Posted June 5, 2012
Updated June 6, 2012
Raleigh, N.C. — The architect of the Wake County Public School System's choice-based student assignment plan said Tuesday he's pleased with how the plan was implemented, but seems some room for improvement.
Education consultant Michael Alves said existing overcrowding caused some kinks in the execution of the plan, but pointed out that the majority of students got their top school choice.
"So far, the choice plan has worked," Alves said.
He said the plan was especially successful with rising kindergartners and that his model sets out a feeder pattern for students through middle and high school.
"They are not going to be reassigned and told to go to another school next year," Alves said.
He said capacity and balancing demographic diversity are still issues for the school system.
After assignments were made, students receiving free and reduced lunch increased by more than three percent at 25 schools. At one school, it increased by more than 11 percent.
Six schools saw a decrease of three percent or more in the number of student receiving free and reduced lunch.
Still, Superintendent Tony Tata stands behind the plan, saying fewer parents are filing transfer requests than in previous years.
"That is an indicator of satisfaction," he said. Wake student assigment plan creator pleased with application
In other business at the Wake County Board of Education meeting Tuesday, board members voted unanimously to extend the student wait list period to July 18. Waiting lists were set to expire July 29.
That means families who are waiting for a seat at a school they prefer over their current assignment will have three more weeks to wait for a spot to become available.

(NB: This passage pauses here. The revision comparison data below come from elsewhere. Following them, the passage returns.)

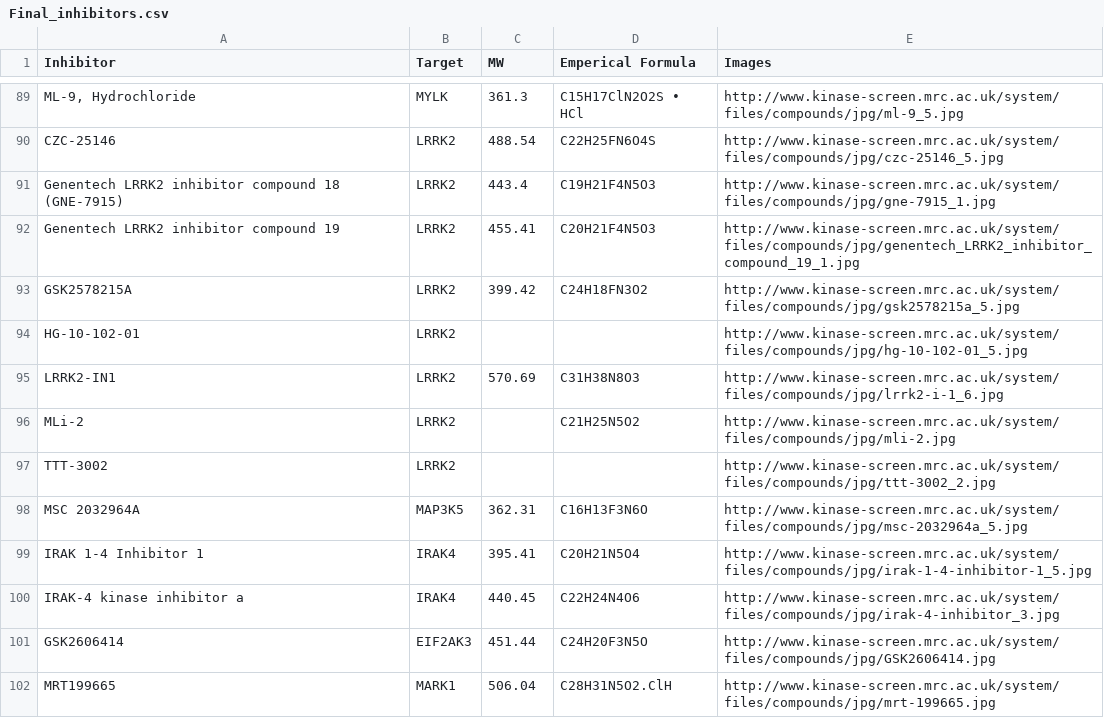
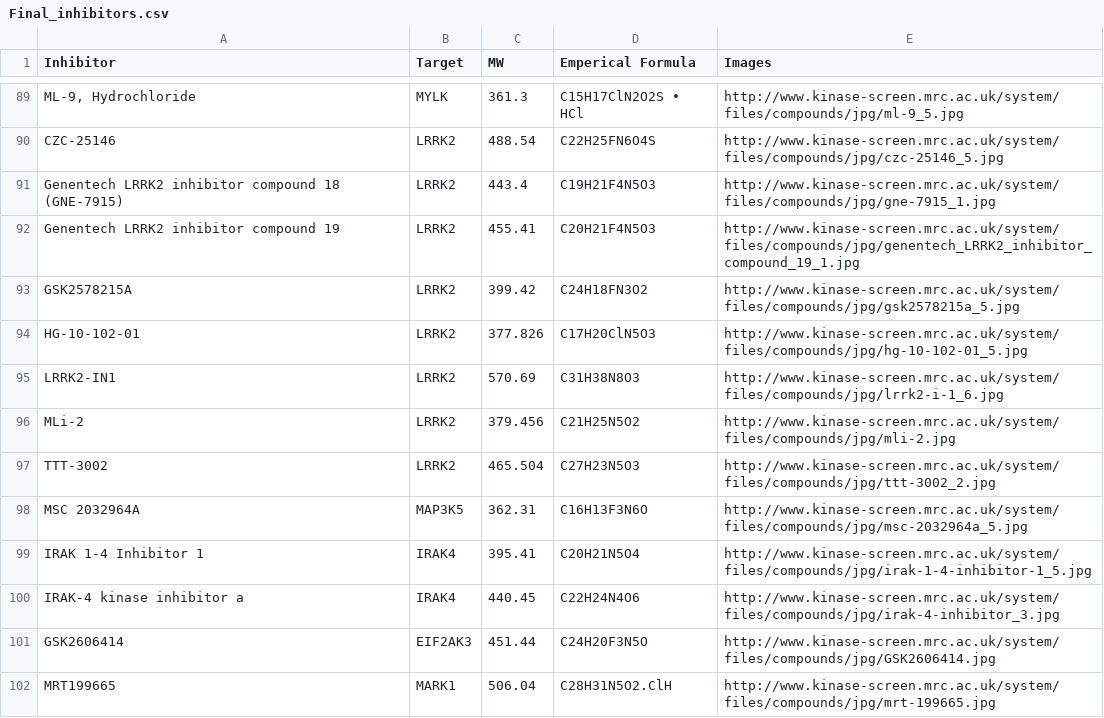
Before and after one commit to SheridanS97/DreamTeam, a CSV file: Inhibitor/Final_inhibitors.csv, drawn as a sheet; only a part is shown, gaps mark what is left out.

Commit message:
final inhibitor csv

```diff
--- a/Inhibitor/Final_inhibitors.csv
+++ b/Inhibitor/Final_inhibitors.csv
@@ -93,6 +93,6 @@ Genentech LRRK2 inhibitor compound 19,LRRK2,455.41,C20H21F4N5O3,http://www.kinas
 GSK2578215A,LRRK2,399.42,C24H18FN3O2,http://www.kinase-screen.mrc.ac.uk/system/files/compounds/jpg/gsk2578215a_5.jpg
-HG-10-102-01,LRRK2,,,http://www.kinase-screen.mrc.ac.uk/system/files/compounds/jpg/hg-10-102-01_5.jpg
+HG-10-102-01,LRRK2,377.826,C17H20ClN5O3,http://www.kinase-screen.mrc.ac.uk/system/files/compounds/jpg/hg-10-102-01_5.jpg
 LRRK2-IN1,LRRK2,570.69,C31H38N8O3,http://www.kinase-screen.mrc.ac.uk/system/files/compounds/jpg/lrrk2-i-1_6.jpg
-MLi-2,LRRK2,,C21H25N5O2,http://www.kinase-screen.mrc.ac.uk/system/files/compounds/jpg/mli-2.jpg
-TTT-3002,LRRK2,,,http://www.kinase-screen.mrc.ac.uk/system/files/compounds/jpg/ttt-3002_2.jpg
+MLi-2,LRRK2,379.456,C21H25N5O2,http://www.kinase-screen.mrc.ac.uk/system/files/compounds/jpg/mli-2.jpg
+TTT-3002,LRRK2,465.504,C27H23N5O3,http://www.kinase-screen.mrc.ac.uk/system/files/compounds/jpg/ttt-3002_2.jpg
 MSC 2032964A,MAP3K5,362.31,C16H13F3N6O,http://www.kinase-screen.mrc.ac.uk/system/files/compounds/jpg/msc-2032964a_5.jpg
```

The school board also voted to join the North Carolina School Boards Association in their request to intervene in litigation between the State Board of Education and the N.C. Learns Virtual Charter School. The charter school is suing the state in an effort to force them to allow online K-12 schools to operate in North Carolina.